__Your instructions__
Determine how many lines in the listing that follows include "class". Answer only with that number.

__Records for this exercise__
+ + + +
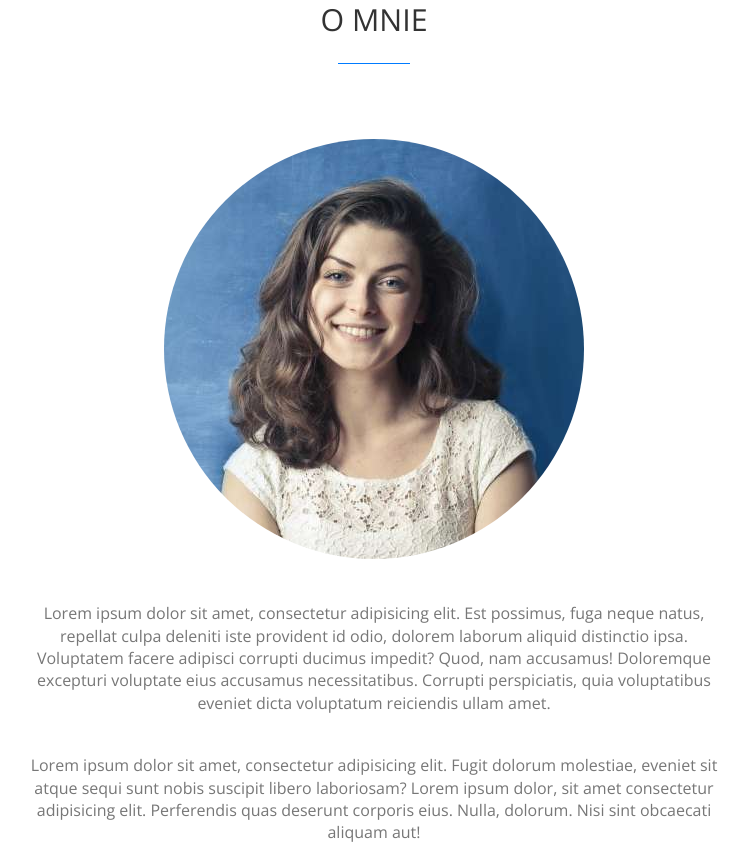
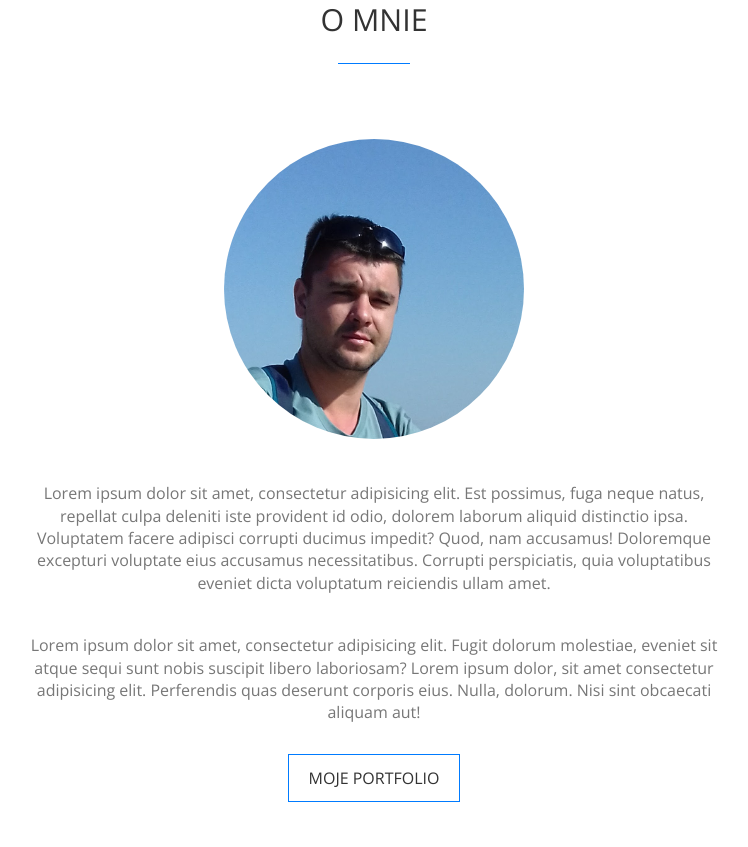
Before and after one commit to mludwig99/9-projekt-portfolio, a plain HTML site: page index.html in a window 1280 px wide. Shown: the part 769-1616 px from the top of the page, without its empty margins (266-1014 px from the left). Drawn offline with nearby package versions, Linux system fonts and the light colour scheme.

Commit message:
Poprawione img

```diff
--- a/css/style.css
+++ b/css/style.css
@@ -136,6 +136,11 @@ label[for='drop-nav'] {
 
 .about .about-img {
     border-radius: 50%;
+    width: 300px;
+    height: 300px;
+    object-fit: cover;
+    margin: auto;
+
 }
 
 .about p {
--- a/index.html
+++ b/index.html
@@ -44,7 +44,7 @@
                 <h2>O mnie</h2>
                 <hr>
             </header>
-            <img src="img/about.jpg" alt="Aleksandra Ludwig" class="about-img">
+            <img src="img/20161020_122030.jpg" alt="Michał Ludwig" class="about-img">
             <p>Lorem ipsum dolor sit amet, consectetur adipisicing elit. Est possimus, fuga neque natus, repellat culpa
                 deleniti iste provident id odio, dolorem laborum aliquid distinctio ipsa. Voluptatem facere adipisci
                 corrupti ducimus impedit? Quod, nam accusamus! Doloremque excepturi voluptate eius accusamus
@@ -142,7 +142,7 @@
     </section>
     <footer class="main-footer">
         <div class="container">
-            <p>Copyright &copy; Akademia 108 - Szkoła Programowania</p>
+            <p>Copyright &copy; Michał Ludwig</p>
         </div>
     </footer>
 
```
Also changed, not shown: img/20161020_122030.jpg (added), img/about.jpg (deleted).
+ + + +
__Final answer__
4